Lincoln: A Very Short Introduction, Allen C. Guelzo, Oxford University Press, 145 pp., 2 maps, ten photographs, index, bibliography, 2009, $11.95.
Abraham Lincoln is one of five Americans who are known on every continent of the planet earth. Allen Guelzo considers Lincoln's beliefs regarding seven essential issues being contested during the mid-19th century. The limits of equality, the possibility of advancement, the nature of law, the hazards of liberty, the importance of debate in a democratic republic, the emancipation of slaves, and the terms of reunion in order to end of the war.
Experiments in establishing democratic republics during this era had failed with the exception of the United States of America. During the 1850s it became apparent that this government was on the brink of collapse.
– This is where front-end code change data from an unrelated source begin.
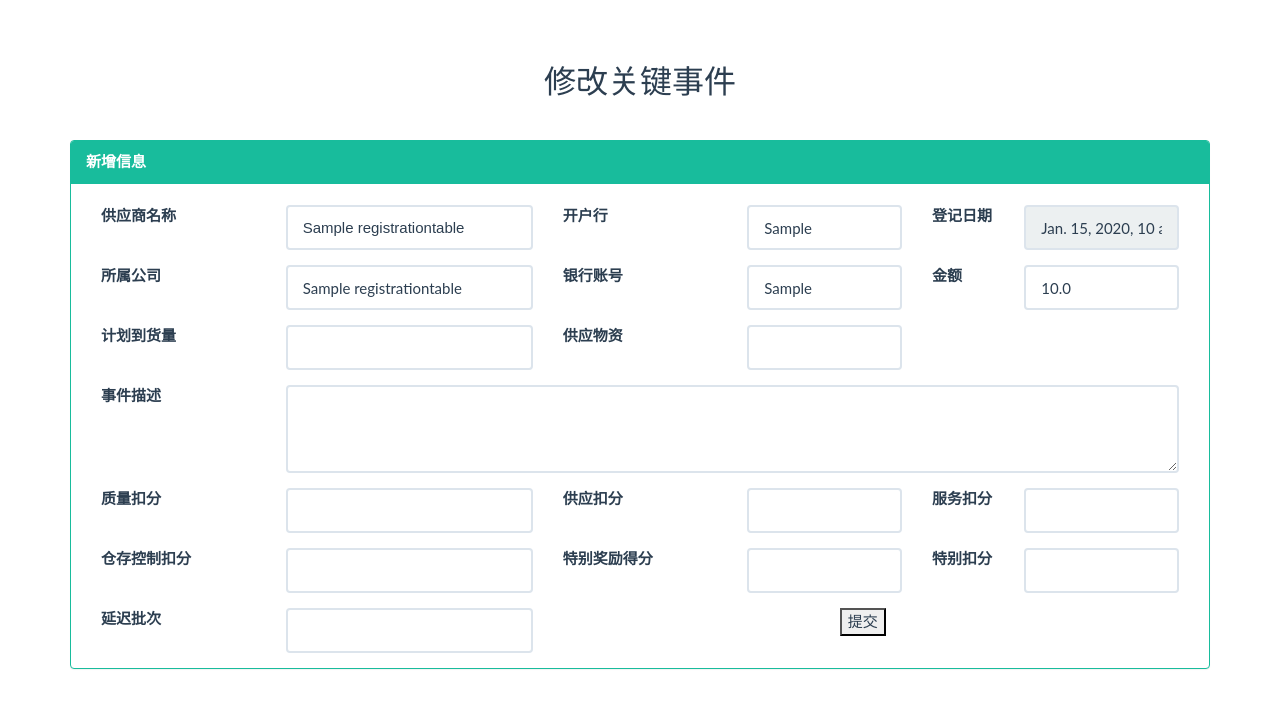
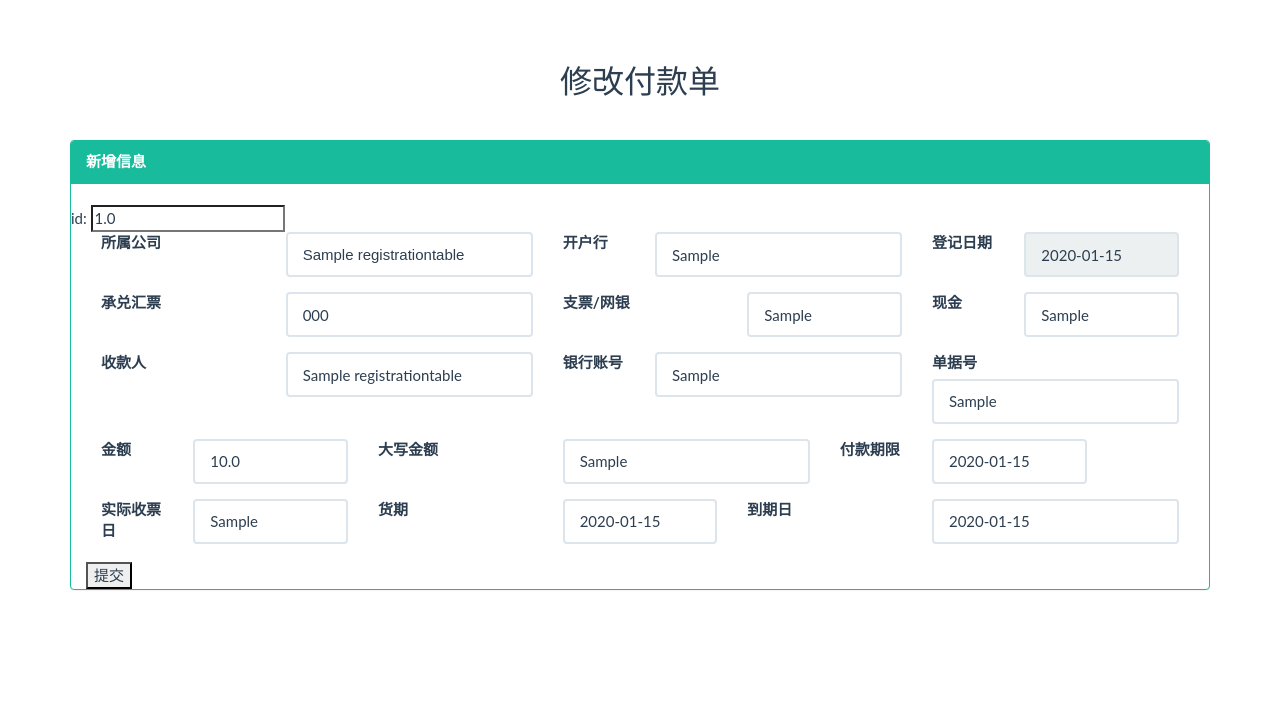
Before and after one commit to llfccc/Django-practice, a Django app: page /payment/edit/1 in a window 1280 px wide. Shown: the part 60-768 px from the top of the page. Run offline with Django 3.2, Linux system fonts and the light colour scheme; a user stored in the database is signed in; tables that the repository leaves empty hold one stand-in row (values such as "Sample post"); parts of the project's set-up code (start-up, migrations or seed data) failed here and were passed over; some libraries are stand-ins or nearby versions.

Commit message:
add func convertDate

```diff
--- a/payment/templates/editPayment.html
+++ b/payment/templates/editPayment.html
@@ -42,7 +42,7 @@
     <div class="container">
         <div class="page-header">
             <h2 align="center">
-                修改关键事件
+                修改付款单
             </h2>
         </div>
 
@@ -52,109 +52,123 @@
             <div class="container-fluid ">
             <div class="row">
                 <form method='POST' action="/payment/editHandle/" class="">
-                    <input type="text" style="display:none;" name="id" value="{{data.id}}">
+                    id:<input type="text" style="display:none;" readonly name="id" value="{{data.id}}">
+                    <input type="text" name="max_num" readonly value="{{data.max_num}}">
                     <div class="form-group col-xs-12">
-                        <label for="supplier_name" class="col-xs-2 control-label">供应商名称</label>
+                        <label for="supplier_name" class="col-xs-2 control-label">所属公司</label>
+
                         <div class="col-xs-3 ui-widget">
-                            <input type="text" class="form-control " name="supplier_name" id="supplier_name" placeholder="" value="{{data.supplier_name}}">
+                                         <input type="text" class="form-control" name="company_name"
+                                       id="order_id" placeholder="" value="{{data.company_name}}">
+
+
                         </div>
-                        <label for="bank_of_deposit" class="col-xs-2 control-label">开户行</label>
-                        <div class="col-xs-2 ">
+
+                        <label for="bank_of_deposit" class="col-xs-1 control-label">开户行</label>
+                        <div class="col-xs-3 ">
                             <input type="text" class="form-control " name="bank_of_deposit" id="bank_of_deposit" placeholder="" value="{{data.bank_of_deposit}}">
-
 
                         </div>
                         <label for="record_date" class="col-xs-1 control-label">登记日期</label>
                         <div class="col-xs-2">
-                            <input type="text" class="form-control" id="record_date" readonly placeholder="" value="{{data.record_date}}">
+                            <input type="text" class="form-control" name="record_date"
+                                       id="record_date" readonly placeholder="" value="{{data.record_date|date:"Y-m-d"}}">
+
                         </div>
 
                         </div>
+                                                <div class="form-group col-xs-12">
+                                <label for="acceptance_bill" class="col-xs-2 control-label">承兑汇票</label>
+                            <div class="col-xs-3">
+                                <input type="text" class="form-control" name="acceptance_bill"
+                                       id="acceptance_bill" placeholder="" value="{{data.acceptance_bill}}">
+                            </div>
+
+                            <label for="cheque" class="col-xs-2 control-label">支票/网银</label>
+                            <div class="col-xs-2">
+                                <input type="text" class="form-control" name="cheque"
+                                       id="cheque" placeholder=""
+                                       value="{{data.cheque}}">
+                            </div>
+                            <label for="cash" class="col-xs-1 control-label">现金</label>
+                            <div class="col-xs-2">
+                                <input type="text" class="form-control" name="cash"
+                                       id="cash" placeholder=""
+                                       value="{{data.cash}}">
+                            </div>
+                        </div>
                         <div class="form-group col-xs-12">
-                            <label for="belong_to" class="col-xs-2 control-label">所属公司</label>
+                            <label for="belong_to" class="col-xs-2 control-label">收款人</label>
+
                             <div class="col-xs-3 ">
-                                 <input type="text" class="form-control" name="company_name"
-                                       id="order_id" placeholder="" value="{{data.company_name}}">
+                      <input type="text" class="form-control " name="supplier_name" id="supplier_name" placeholder="" value="{{data.supplier_name}}">
 
                             </div>
-                            <label for="bank_account" class="col-xs-2 control-label">银行账号</label>
-                            <div class="col-xs-2">
+
+                            <label for="bank_account" class="col-xs-1 control-label">银行账号</label>
+                            <div class="col-xs-3">
                                 <input type="text" class="form-control" name="bank_account"
                                        id="bank_account" placeholder="" value="{{data.bank_account}}">
                             </div>
-                            <label for="planed_date" class="col-xs-1 control-label">金额</label>
+                                                   <label for="document_num" class="col-xs-1 control-label">单据号</label>
+                            <div class="col-xs-3">
+                                <input type="text" class="form-control" name="document_num"
+                                       id="document_num" placeholder="" value="{{data.document_num}}">
+                            </div>
+
+                        </div>
+                        <div class="form-group col-xs-12">
+                             <label for="planed_date" class="col-xs-1 control-label">金额</label>
                             <div class="col-xs-2">
                                 <input type="text" class="form-control" name="amount_in_figures"
                                        id="amount_in_figures" placeholder="" value="{{data.amount_in_figures}}">
                             </div>
-                        </div>
-                        <div class="form-group col-xs-12">
-                            <label for="planed_quantity" class="col-xs-2 control-label">计划到货量</label>
+                            <label for="amount_in_words" class="col-xs-2 control-label">大写金额</label>
                             <div class="col-xs-3">
-                                <input type="text" class="form-control" name="planed_quantity"
-                                       id="planed_quantity" placeholder="" value="{{data.planed_quantity}}">
+                                <input type="text" class="form-control" name="amount_in_words"
+                                       id="amount_in_words" placeholder="" value="{{data.amount_in_words}}">
                             </div>
-                            <label for="material_name" class="col-xs-2 control-label">供应物资</label>
+
+                                                    <label for="payment_date" class="col-xs-1 control-label">付款期限</label>
                             <div class="col-xs-2">
-                                <input type="text" class="form-control" name="material_name"
-                                       id="material_name" placeholder="" value="{{data.material_name}}">
+                                <input type="text" class="form-control" name="payment_date"
+                                       id="payment_date" placeholder=""
+                                       value="{{data.payment_date }}">
                             </div>
                         </div>
 
-                        <div class=" form-group col-xs-12">
 
-                            <label for="event_description" class="col-xs-2 control-label">事件描述</label>
-                            <div class="col-xs-10">
-                                    <textarea type='text' class="form-control" name="event_description"
-                                              id="event_description"
-                                              rows="3">{{data.event_description}}</textarea>
+                        <div class="form-group col-xs-12">
+
+
+                            <label for="transfer_finance" class="col-xs-1 control-label">实际收票日</label>
+                            <div class="col-xs-2">
+                                <input type="text" class="form-control" name="transfer_finance"
+                                       id="transfer_finance" placeholder="" value="{{data.transfer_finance}}">
+                            </div>
+                                                        <label for="closing_date" class="col-xs-2 control-label">货期</label>
+                            <div class="col-xs-2">
+                                <input type="text" class="form-control" name="closing_date"
+                                       id="closing_date" placeholder="" value="{{data.closing_date}}">
+                            </div>
+                                                       <label for="quality_deduction" class="col-xs-2 control-label">到期日</label>
+                            <div class="col-xs-3">
+                                <input type="text" class="form-control" name="expiring_date"
+                                       id="expiring_date" placeholder="" value="{{data.expiring_date|date:"Y-m-d"}}">
                             </div>
                         </div>
 
-                        <div class="form-group col-xs-12">
-                            <label for="quality_deduction" class="col-xs-2 control-label">质量扣分</label>
-                            <div class="col-xs-3">
-                                <input type="text" class="form-control" name="quality_deduction"
-                                       id="quality_deduction" placeholder="" value="{{data.quality_deduction}}">
+
+                            <!--
+                        <div class=" form-group col-xs-12">
+
+                            <label for="remark" class="col-xs-2 control-label">备注</label>
+                            <div class="col-xs-10">
+                                    <textarea type='text' class="form-control" name="remark"
+                                              id="remark"
+                                              rows="3">{{data.remark}}</textarea>
                             </div>
-                            <label for="supply_deduction" class="col-xs-2 control-label">供应扣分</label>
-                            <div class="col-xs-2">
-                                <input type="text" class="form-control" name="supply_deduction"
-                                       id="supply_deduction" placeholder="" value="{{data.supply_deduction}}">
-                            </div>
-                            <label for="service_deduction" class="col-xs-1 control-label">服务扣分</label>
-                            <div class="col-xs-2">
-                                <input type="text" class="form-control" name="service_deduction"
-                                       id="service_deduction" placeholder="" value="{{data.service_deduction}}">
-                            </div>
-                        </div>
-                        <div class="form-group col-xs-12">
-                            <label for="warehouse_deduction" class="col-xs-2 control-label">仓存控制扣分</label>
-                            <div class="col-xs-3">
-                                <input type="text" class="form-control" name="warehouse_deduction"
-                                       id="warehouse_deduction" placeholder=""
-                                       value="{{data.warehouse_deduction}}">
-                            </div>
-                            <label for="special_bonus_point" class="col-xs-2 control-label">特别奖励得分</label>
-                            <div class="col-xs-2">
-                                <input type="text" class="form-control" name="special_bonus_point"
-                                       id="special_bonus_point" placeholder=""
-                                       value="{{data.special_bonus_point}}">
-                            </div>
-                            <label for="special_penalty_point" class="col-xs-1 control-label">特别扣分</label>
-                            <div class="col-xs-2">
-                                <input type="text" class="form-control" name="special_penalty_point"
-                                       id="special_penalty_point" placeholder=""
-                                       value="{{data.special_penalty_point}}">
-                            </div>
-                        </div>
-                        <div class="form-group col-xs-12">
-                            <label for="delay_batch" class="col-xs-2 control-label">延迟批次</label>
-                            <div class="col-xs-3">
-                                <input type="text" class="form-control" name="delay_batch"
-                                       id="delay_batch" placeholder="" value="{{data.delay_batch}}">
-                            </div>
-                            <div class="col-xs-3"></div>
+                        </div>-->
                             <div class="col-xs-2">
                                 <input type="submit" name="submit" value="提交">
                             </div>
--- a/payment/views.py
+++ b/payment/views.py
@@ -9,10 +9,11 @@ import os,sys,json,time
 from .models import RegistrationTable,SupplierPayment
 from django.db.models import Count, Avg
 from django.contrib.auth.decorators import login_required, permission_required
-#生成pdf
+
 from django.forms.models import model_to_dict
 from django.http import HttpResponse
 from docx_tpl import handle_uploaded_excel,generated_doc
+from convertData import charToNumber,ClosingDate
 from .forms import UploadFileForm
 import zipfile
 from django.http import HttpResponseRedirect ,StreamingHttpResponse
@@ -100,36 +101,27 @@ def editHandle(request):
         if request.user.has_perm('supplierList.update_all_supplier'):
             if request.method == 'POST':
                 received_data = dict(request.POST)
+                print(received_data)
+                del received_data['submit']
 
-                del received_data['submit']
                 # #删除值为空的字典
                 def changeListToString(data):
                     result={}
                     for i,j in data.items():
                         if j[0]:
-
                             result[i]=j[0];
                     return result
-                # #字符啊转浮点
-                # def str2float(s):
-                #     def char2num(s):
-                #         return {'0': 0, '1': 1, '2': 2, '3': 3, '4': 4, '5': 5, '6': 6, '7': 7, '8': 8, '9': 9}[s]
-                #     n = s.index('.')
-                #     return reduce(lambda x,y:x*10+y,map(char2num,s[:n]+s[n+1:]))/(10**n)
-                # received_data['amount_in_figures']=str2float(received_data['amount_in_figures'])
-                # except:
-                #     received_data['amount_in_figures']=0
+
                 received_data=changeListToString (received_data)
-
-
-
-                # keys = list(received_data.keys())
-                # received_data2={}
-                # for key in keys:
-                #     if  received_data[key][0]:
-                #         received_data2[key]=received_data[key][0]
-
-                print(received_data)
+                if not  received_data.has_key('amount_in_words'):
+                    pt=charToNumber()
+                    received_data['amount_in_words']=pt.cwchange(float(received_data['amount_in_figures']))
+                cd=ClosingDate()
+                x={}
+                x['payment_date']=received_data['payment_date']
+                x['closing_date']=received_data['closing_date']
+                x['transfer_finance']=received_data['transfer_finance']
+                print(cd.getClosingDate(x))
                 k = RegistrationTable(**received_data)
                 k.save()
 
```
Also changed, not shown: payment/convertData.py (added, +109 -0 lines), payment/docx_tpl.py (+26 -83 lines), payment/models.py (+4 -4 lines), payment/templates/showAllPayment.html (+38 -8 lines), 10 other files.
The possibility of all men being equal was put at risk by the presence of slavery. The opportunity of all men to rise, economically and socially, was in conflict with the right to hold property in the form of slaves. Lincoln tailored and tempered his ambitions to rise in the frontier environment of a capitalistic, democratic republic. His advancement came though agriculture, transportation, retail work, military life, the practice of law and participation in local, state and national politics. Rejecting farm work, he embraced Mississippi River and Indiana commerce, militia leadership during the Black Hawk War, the bar and legislative election campaigns.
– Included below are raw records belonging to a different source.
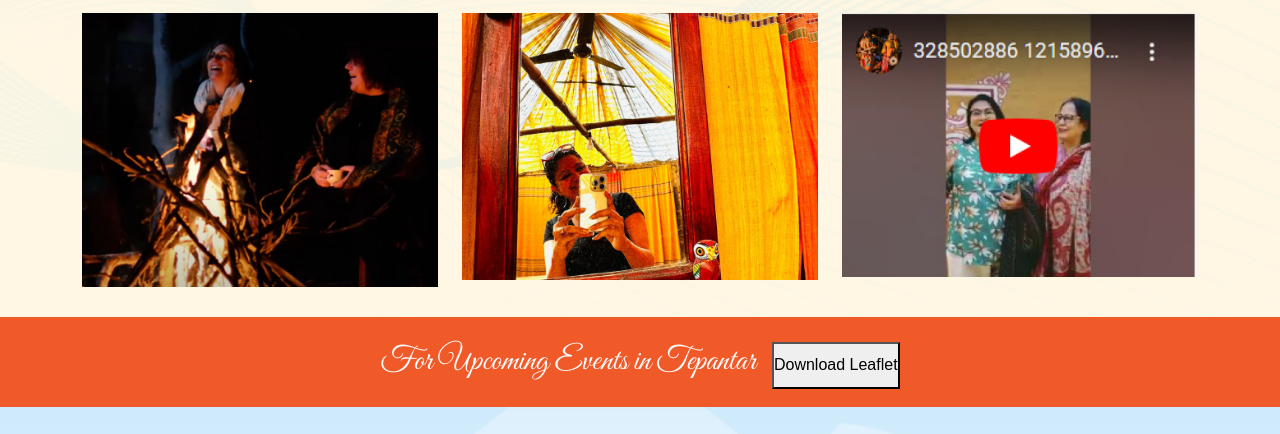
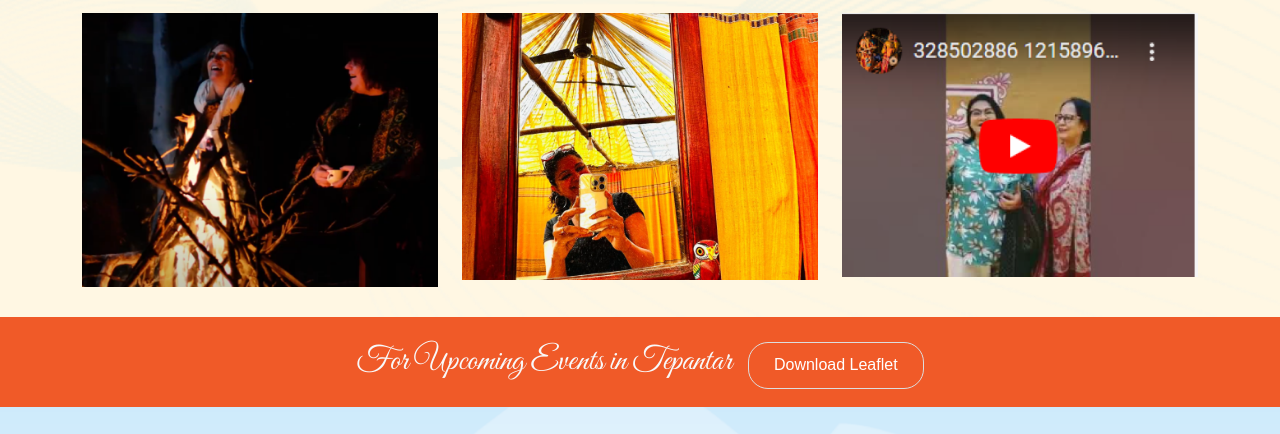
Before and after one commit to shahrukhdigitalwolf/tepantar, a plain HTML site: page index.html in a window 1280 px wide. Shown: the part 3617-4051 px from the top of the page. Drawn offline with Linux system fonts and the light colour scheme; a web font is replaced by a local one.

Commit message:
new update 14-08-2023

```diff
--- a/assets/css/custom.css
+++ b/assets/css/custom.css
@@ -223,6 +223,13 @@ h1{
     left: 0;
     z-index: -1;
 }
+.download_leaflet{
+    background-color: transparent;
+    color: #ffffff;
+    padding: 10px 25px;
+    border: 1px solid #ddd;
+    border-radius: 20px;
+}
 .footer{
     background: url(../img/bg/Footer.png);
     background-size: cover;
--- a/index.html
+++ b/index.html
@@ -421,7 +421,7 @@
     <section style="background-color: #F05A28; padding: 25px 0 18px;">
         <div class="d-flex justify-content-center">
             <h1 class="me-3 text-light">For Upcoming Events in Tepantar</h1>
-            <button>Download Leaflet</button>
+            <button class="download_leaflet">Download Leaflet</button>
         </div>
     </section>
     <section class="footer">
```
In his law practice he represented both masters and runaway slaves. The natural rights of life, liberty and the pursuit of happiness, among others, were for Lincoln in direct conflict and contradicted by slavery. Hammered out in political debate, Lincoln's understanding of these natural rights were honed by his service in the courtrooms, the federal House of Representatives and the Presidency. The necessity of emancipation and the possibility of reuniting the states perplexed Lincoln.
Guelzo, Gettysburg College professor and preeminent Lincoln scholar, carefully describes Lincoln's beliefs and their context within post-revolutionary America and Europe. In clear and concise language, the author clarifies what Lincoln believed, thought and practiced. The Old Testament declares that out of the heart flows the issues of life. Guelzo's very short introduction to Lincoln's beliefs and his struggle to conform his life's work to them is a thought provoking revelation for 21st century readers.
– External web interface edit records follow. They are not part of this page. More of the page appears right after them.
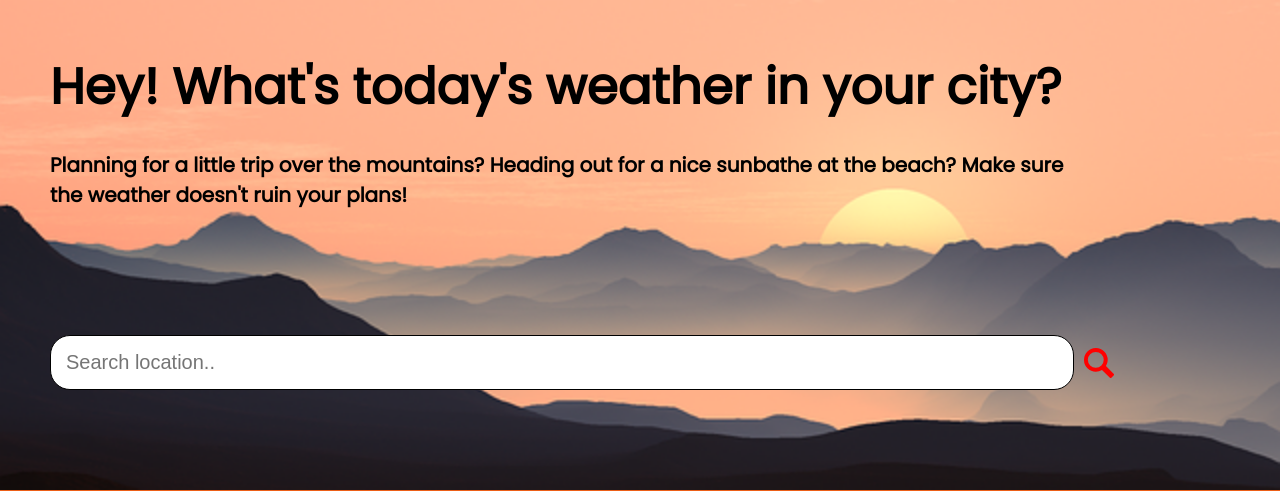
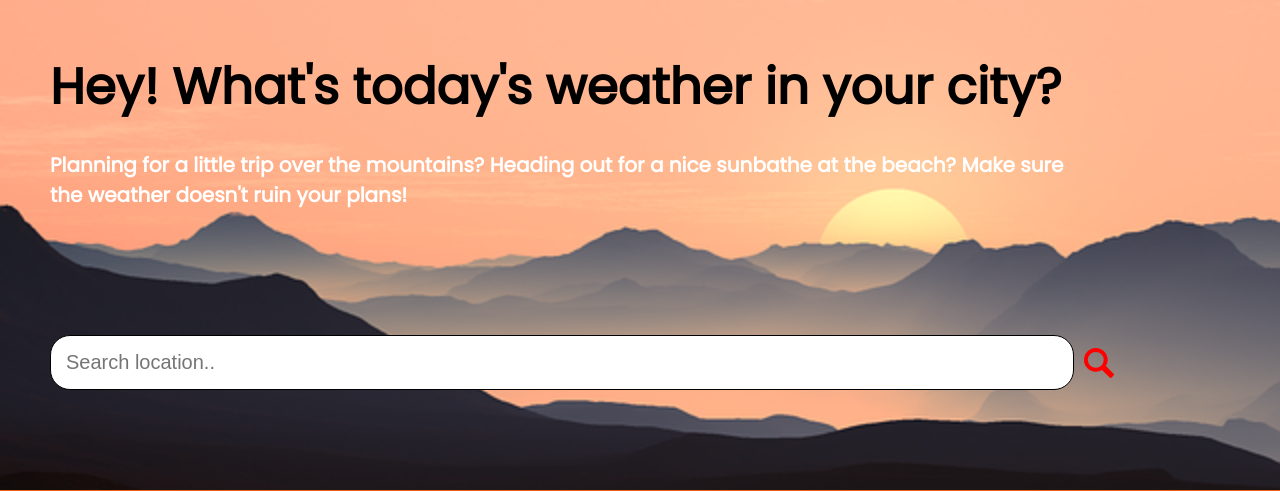
Before and after one commit to Deep310/weather-app, a PHP site: page / in a window 1280 px wide. Shown: the part 48-539 px from the top of the page. Run offline with PHP 8.4, Linux system fonts and the light colour scheme.

Commit message:
:octocat: added text color

```diff
--- a/style.css
+++ b/style.css
@@ -38,12 +38,14 @@ body{
     align-self: flex-start;
     font-size: 20px;
     font-weight: bold;
+    color: white;
 }
 
 #tline {
     align-self: flex-start;
     font-size: 20px;
     font-weight: bold;
+    color: white;
 }
 
 .search-container {
```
Lincoln: A Very Short Introduction, is one of over 200 Very Short Introductions offered by Oxford University Press. CWL recommends this series; it well rewards the brief amount of time it takes to read one of the series. Curious about Freud, Jung, Islam, History, Dreaming, or the American Presidency? There is a Very Short Introduction for you.